IEC Statement on Referral of New Cooperative enforcement to the Iowa Attorney General's Office

posted on Wednesday, May 22, 2024 in Water and Land News

The New Cooperative fertilizer release in March 2024 was one of the most significant water pollution events in recent memory. By discharging 265,000 gallons of concentrated fertilizer, the discharge decimated the ecosystem by killing an estimated 749,000 fish and untold other aquatic life. The damage stretched 60 miles downstream until the contaminated Nishnabotna River reached the Missouri River.  

Red Oak Plant

Photo courtesy of Iowa Capital Dispatch and Jared Strong.

This is the type of case that should be referred for elevated enforcement action through the Attorney General’s office. The Department of Natural Resources can only assess $10,000 in administrative penalties – as limited by the state legislature since 1992 – which fails to reflect the seriousness of this case. Referral to the AG’s office is an important first step in seeking justice for the river, wildlife, and communities impacted by this devastating incident. Ultimately, the enforcement taken by the AG’s office must reflect the grave impact the fertilizer spill has had on the East Nishnabotna River.  

Beyond this case, we must demand more protective laws and rules that will prevent this type of event from happening again. We need stronger protections against pollution events like this, including increased requirements for containment barriers to prevent fertilizer and other farm chemical spills and discharges from reaching surface water. The DNR must have adequate funding and staffing to properly inspect for compliance with regulations and investigate and enforce violations. And penalties need to be severe enough to provide actual deterrence against violations, rather than being so menial that they are viewed merely as the cost of doing business in Iowa.  

Over the next year, IEC will work toward achieving these goals by communicating with the agencies responsible for implementing and enforcing fertilizer regulations and developing solutions through legislative action when the state legislature returns for the 2025 session. 

About The Author

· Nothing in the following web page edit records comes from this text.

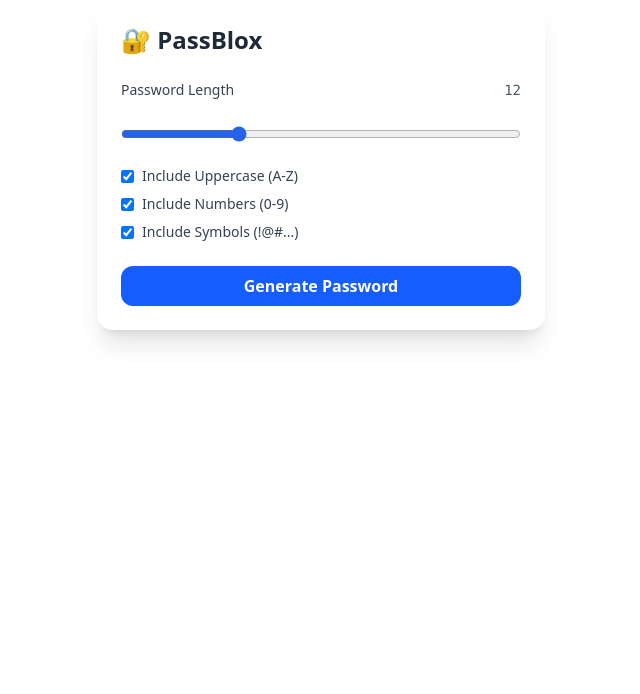
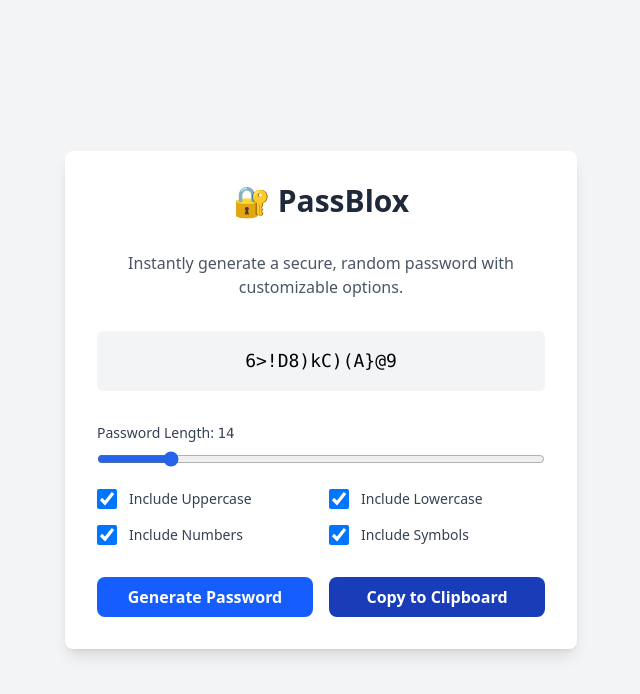
Before and after one commit to neeravpatel/PassBlox, a Vue app: page / in a window 1280 px wide. Shown: the top 694 px of the page, without its empty margins (319-959 px from the left). Built offline with nearby package versions, Linux system fonts and the light colour scheme.

Commit message:
layout update

```diff
--- a/src/App.vue
+++ b/src/App.vue
@@ -3,7 +3,11 @@ import PasswordGenerator from './components/PasswordGenerator.vue'
 </script>
 
 <template>
-  <password-generator />
+  <div class="flex items-center justify-center min-h-screen bg-gray-100 px-4">
+    <div class="w-full max-w-lg">
+      <password-generator />
+    </div>
+  </div>
 </template>
 
 <style scoped>
--- a/src/components/PasswordGenerator.vue
+++ b/src/components/PasswordGenerator.vue
@@ -1,12 +1,13 @@
 <script lang="ts" setup>
-  import { ref } from 'vue'
+import { ref, onMounted } from 'vue'
 
-  const length = ref(12)
+const length = ref(14)
 const includeUppercase = ref(true)
+const includeLowercase = ref(true)
 const includeNumbers = ref(true)
 const includeSymbols = ref(true)
 const password = ref('')
-  const showToast = ref(false) // State for showing the toast
+const copyButtonText = ref('Copy to Clipboard') // State for button text
 
 function generatePassword() {
   const lowercase = 'abcdefghijklmnopqrstuvwxyz'
@@ -14,7 +15,8 @@
   const numbers = '0123456789'
   const symbols = '!@#$%^&*()_+[]{}|;:,.<>?'
 
-    let chars = lowercase
+  let chars = ''
+  if (includeLowercase.value) chars += lowercase
   if (includeUppercase.value) chars += uppercase
   if (includeNumbers.value) chars += numbers
   if (includeSymbols.value) chars += symbols
@@ -31,64 +33,105 @@
   if (password.value) {
     try {
       await navigator.clipboard.writeText(password.value)
-        showToast.value = true // Show toast notification
-        setTimeout(() => (showToast.value = false), 2000) // Hide toast after 2 seconds
+      copyButtonText.value = 'Copied!' // Change button text
+      setTimeout(() => (copyButtonText.value = 'Copy to Clipboard'), 2000) // Reset text after 2 seconds
     } catch (err) {
       console.error('Failed to copy password:', err)
     }
   }
 }
+
+// Generate a password when the component is mounted
+onMounted(() => {
+  generatePassword()
+})
 </script>
 
 <template>
-  <div class="max-w-md mx-auto bg-white rounded-2xl shadow-xl p-6 space-y-6">
-    <h2 class="text-2xl font-bold text-gray-800">🔐 PassBlox</h2>
+  <div class="max-w-2xl mx-auto bg-white rounded-lg shadow-lg p-8 space-y-8">
+    <!-- Header -->
+    <h2 class="text-3xl font-bold text-gray-800 text-center">🔐 PassBlox</h2>
+    <p class="text-center text-gray-600">
+      Instantly generate a secure, random password with customizable options.
+    </p>
 
-    <div class="flex items-center justify-between">
-      <label for="length" class="text-sm font-medium text-gray-700">Password Length</label>
-      <span class="text-sm font-mono text-gray-600">{{ length }}</span>
+    <!-- Password Display -->
+    <div class="bg-gray-100 p-4 rounded-md text-center font-mono text-lg break-all">
+      {{ password }}
     </div>
+
+    <!-- Controls -->
+    <div class="space-y-4">
+      <!-- Password Length -->
+      <div>
+        <label for="length" class="block text-sm font-medium text-gray-700">
+          Password Length: <span class="font-mono">{{ length }}</span>
+        </label>
         <input
           id="length"
           type="range"
-      min="4"
-      max="32"
+          min="5"
+          max="64"
           v-model="length"
-      class="w-full"
+          class="w-full mt-2"
         />
+      </div>
 
-    <div class="space-y-2">
-      <label class="flex items-center space-x-2">
-        <input type="checkbox" v-model="includeUppercase" />
-        <span class="text-sm text-gray-700">Include Uppercase (A-Z)</span>
+      <!-- Options -->
+      <div class="grid grid-cols-2 gap-4">
+        <label class="flex items-center space-x-3">
+          <input
+            type="checkbox"
+            v-model="includeUppercase"
+            class="h-5 w-5 text-blue-600 border-gray-300 rounded focus:ring-blue-500"
+          />
+          <span class="text-sm font-medium text-gray-700">Include Uppercase</span>
         </label>
-      <label class="flex items-center space-x-2">
-        <input type="checkbox" v-model="includeNumbers" />
-        <span class="text-sm text-gray-700">Include Numbers (0-9)</span>
+        <label class="flex items-center space-x-3">
+          <input
+            type="checkbox"
+            v-model="includeLowercase"
+            class="h-5 w-5 text-blue-600 border-gray-300 rounded focus:ring-blue-500"
+          />
+          <span class="text-sm font-medium text-gray-700">Include Lowercase</span>
         </label>
-      <label class="flex items-center space-x-2">
-        <input type="checkbox" v-model="includeSymbols" />
-        <span class="text-sm text-gray-700">Include Symbols (!@#...)</span>
+        <label class="flex items-center space-x-3">
+          <input
+            type="checkbox"
+            v-model="includeNumbers"
+            class="h-5 w-5 text-blue-600 border-gray-300 rounded focus:ring-blue-500"
+          />
+          <span class="text-sm font-medium text-gray-700">Include Numbers</span>
+        </label>
+        <label class="flex items-center space-x-3">
+          <input
+            type="checkbox"
+            v-model="includeSymbols"
+            class="h-5 w-5 text-blue-600 border-gray-300 rounded focus:ring-blue-500"
+          />
+          <span class="text-sm font-medium text-gray-700">Include Symbols</span>
         </label>
       </div>
+    </div>
 
+    <!-- Buttons -->
+    <div class="flex flex-col sm:flex-row sm:space-x-4 space-y-4 sm:space-y-0">
       <button
         @click="generatePassword"
-      class="w-full bg-blue-600 text-white font-semibold py-2 rounded-xl hover:bg-blue-700 transition"
+        class="w-full bg-blue-600 text-white font-semibold py-2 rounded-lg hover:bg-blue-700 transition"
       >
         Generate Password
       </button>
-
-    <div v-if="password" class="bg-gray-100 p-3 rounded-md text-center font-mono text-lg break-all">
-      {{ password }}
-    </div>
-
-    <div v-if="password" class="flex justify-center space-x-4">
       <button
+        v-if="password"
         @click="copyToClipboard"
-        class="bg-green-600 text-white font-semibold py-2 px-4 rounded-xl hover:bg-green-700 transition"
+        :class="{
+          'bg-blue-800 hover:bg-blue-900': copyButtonText === 'Copy to Clipboard',
+          'bg-green-600 hover:bg-green-700': copyButtonText === 'Copied!'
+        }"
+        class="w-full text-white font-semibold py-2 rounded-lg transition"
       >
-        Copy to Clipboard
+        {{ copyButtonText }}
       </button>
     </div>
 
@@ -103,7 +146,7 @@
 </template>
 
 <style scoped>
-input[type="range"] {
+input[type='range'] {
   accent-color: #2563eb; /* Tailwind's blue-600 */
 }
 
```
Lines whose indentation alone changed are shown as unchanged.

Michael Schmidt joined the Council in 2019 and works across IEC's program areas. He most recently worked as a staff attorney for the Minnesota Pollution Control Agency, where he focused on clean water and mining issues through enforcement, permitting, and rulemaking actions. He previously worked for the Minnesota Center for Environmental Advocacy, a state-based nonprofit, where he engaged in legal, legislative, and policy advocacy on water quality issues. He has a law degree from the University of Minnesota and a B.A. in political science from the University of Iowa.